Peter Robison is an investigative reporter for Bloomberg Businessweek. His book is "Flying Blind: The 737 MAX Tragedy And The Fall Of Boeing."
ROBISON: The culture really started changing in the late 1990s, and that's a period when I was also a beat reporter for Bloomberg News covering Boeing, so I saw it firsthand. And the CEO at the time, Phil Condit, was very drawn to the bold vision of capitalism that he saw from especially Jack Welch at General Electric. Jack Welch was pioneering another way to run a manufacturing company, and his way was about services and financial engineering and mergers and acquisitions. And so from that point, the commercial airplane side of the business was considered just one piece of the business, that Boeing would find its future following the GE model. And that's when Boeing moved its headquarters from Seattle to Chicago, and that really symbolizes the shift from manufacturing to financial engineering.
ROBISON: Sure. So - but historically, Boeing's planes had succeeded because of communication. They - probably the last great airplane Boeing built was the 777. And for that airplane, Boeing created the slogan, working together. And it got these giant teams together every month to talk about their piece of the airplane because every small piece of the airplane contributes to the whole. And that had been Boeing's historic style.
The problem in the minds of people who wanted to pursue the standard corporate playbook was that it's more expensive. It's more expensive to have cross-functional teams. It's expensive to communicate and to have people traveling. And also, Boeing's unions had a lot of clout. And being based in Seattle gave them that clout collectively. So over time, Boeing moved work - pieces of the work to different states. They often moved the work to states that were nonunion. And the example you gave with the simulators is that Boeing simulators had been based in a training facility close to Boeing's headquarters, so if an engineer had a question of a pilot, they could walk over to the simulators and run through the procedure and check it out.

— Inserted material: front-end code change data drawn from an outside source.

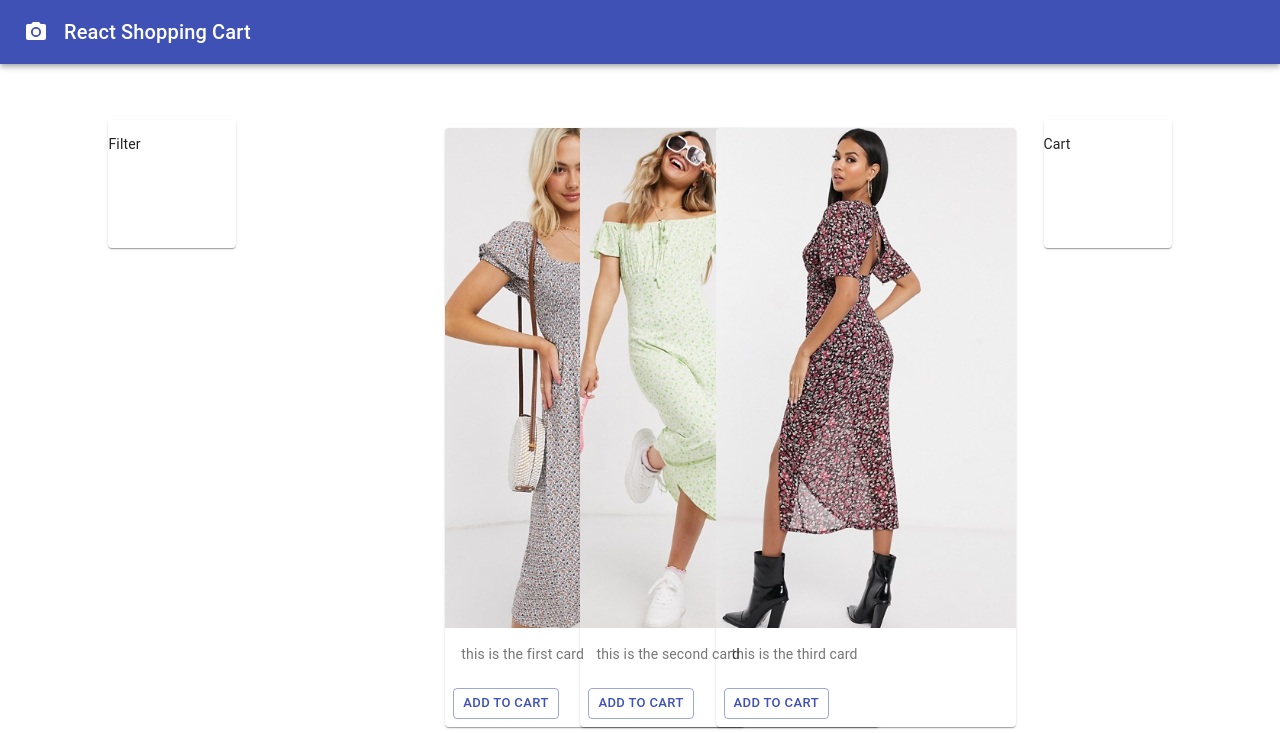
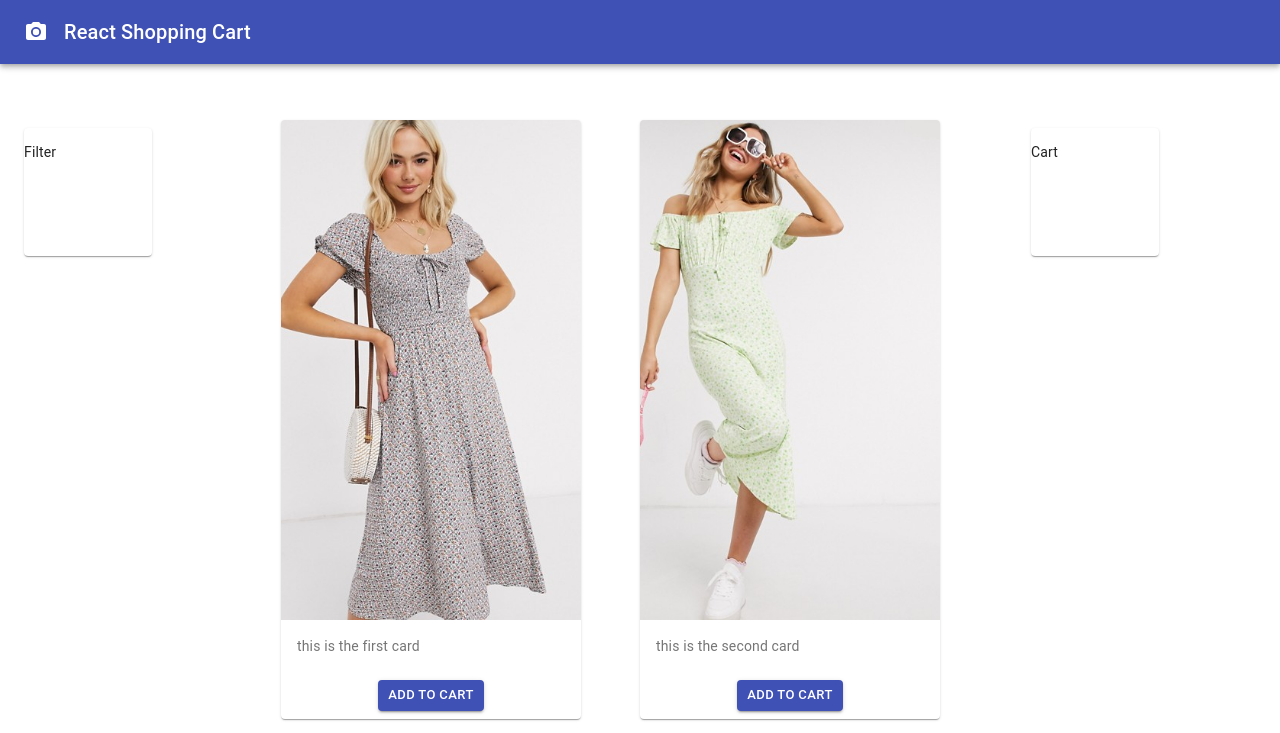
Before and after one commit to Krishna-123/shopping-cart, a React (Create React App) app: page / in a window 1280 px wide. Shown: the top 733 px of the page. Built offline with nearby package versions, Linux system fonts and the light colour scheme.

Commit message:
fixed issue with main content

```diff
--- a/src/Components/mainContent/Content/card.js
+++ b/src/Components/mainContent/Content/card.js
@@ -19,6 +19,9 @@
   cardContent: {
     flexGrow: 1,
   },
+  actions: {
+    justifyContent: "center",
+  },
 });
 
 export default function MediaCard(props) {
@@ -26,7 +29,7 @@
   const { title, description, image, price, size } = props.product;
 
   return (
-    <Grid item xs={12} sm={6} md={4}>
+    <Grid item xs={12} md={6}>
       <Card className={classes.root}>
         <CardActionArea>
           <CardMedia className={classes.media} image={image} title={title} />
@@ -36,8 +39,8 @@
             </Typography>
           </CardContent>
         </CardActionArea>
-        <CardActions>
-          <Button size="small" variant="outlined" color="primary">
+        <CardActions className={classes.actions}>
+          <Button size="small" variant="contained" color="primary">
             Add to Cart
           </Button>
         </CardActions>
--- a/src/Components/mainContent/Content/index.js
+++ b/src/Components/mainContent/Content/index.js
@@ -1,24 +1,34 @@
 import React from "react";
-import { Grid } from "@material-ui/core";
 
+import { makeStyles } from "@material-ui/core/styles";
+import Grid from "@material-ui/core/Grid";
+
+import Product from "./product.json";
 import Card from "./card";
-import product from "./product.json";
 
-const Cart = (props) => {
+const useStyles = makeStyles((theme) => ({
+  root: {
+    flexGrow: 1,
+  },
+}));
+
+const Content = (props) => {
+  const classes = useStyles();
+
   return (
-    <Grid item xs={12} sm={6} md={4}>
     <Grid
+      item
+      xs={12}
       container
       direction="row"
-        justify="space-around"
-        alignItems="center"
       spacing={2}
+      className={classes.root}
     >
-        {product.products.map((product) => (
+      {Product.products.map((product) => (
         <Card key={product.id} product={product} />
       ))}
     </Grid>
-    </Grid>
   );
 };
-export default Cart;
+
+export default Content;
--- a/src/Components/mainContent/index.js
+++ b/src/Components/mainContent/index.js
@@ -3,8 +3,8 @@
 import Grid from "@material-ui/core/Grid";
 
 import Filter from "./Filter";
+import Content from "./Content";
 import Cart from "./Cart";
-import Content from "./Content";
 
 const useStyles = makeStyles((theme) => ({
   root: {
@@ -16,17 +16,21 @@
   const classes = useStyles();
 
   return (
-    <Grid container className={classes.root} spacing={10}>
-      <Grid item xs={12}>
-        <Grid
-          container
-          direction="row"
-          justify="space-around"
-          alignItems="flex-start"
-          spacing={4}
-        >
+    <Grid container className={classes.root} spacing={2}>
+      <Grid
+        container
+        spacing={3}
+        direction="row"
+        justify="center"
+        alignItems="flex-start"
+      >
+        <Grid item container xs={12} md>
           <Filter />
+        </Grid>
+        <Grid item container xs={12} md={7}>
           <Content />
+        </Grid>
+        <Grid item container xs={12} md>
           <Cart />
         </Grid>
       </Grid>
```
Lines whose indentation alone changed are shown as unchanged.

Boeing moved the simulators to Miami and started hiring more non-union pilots and more contractors, which eroded the communication.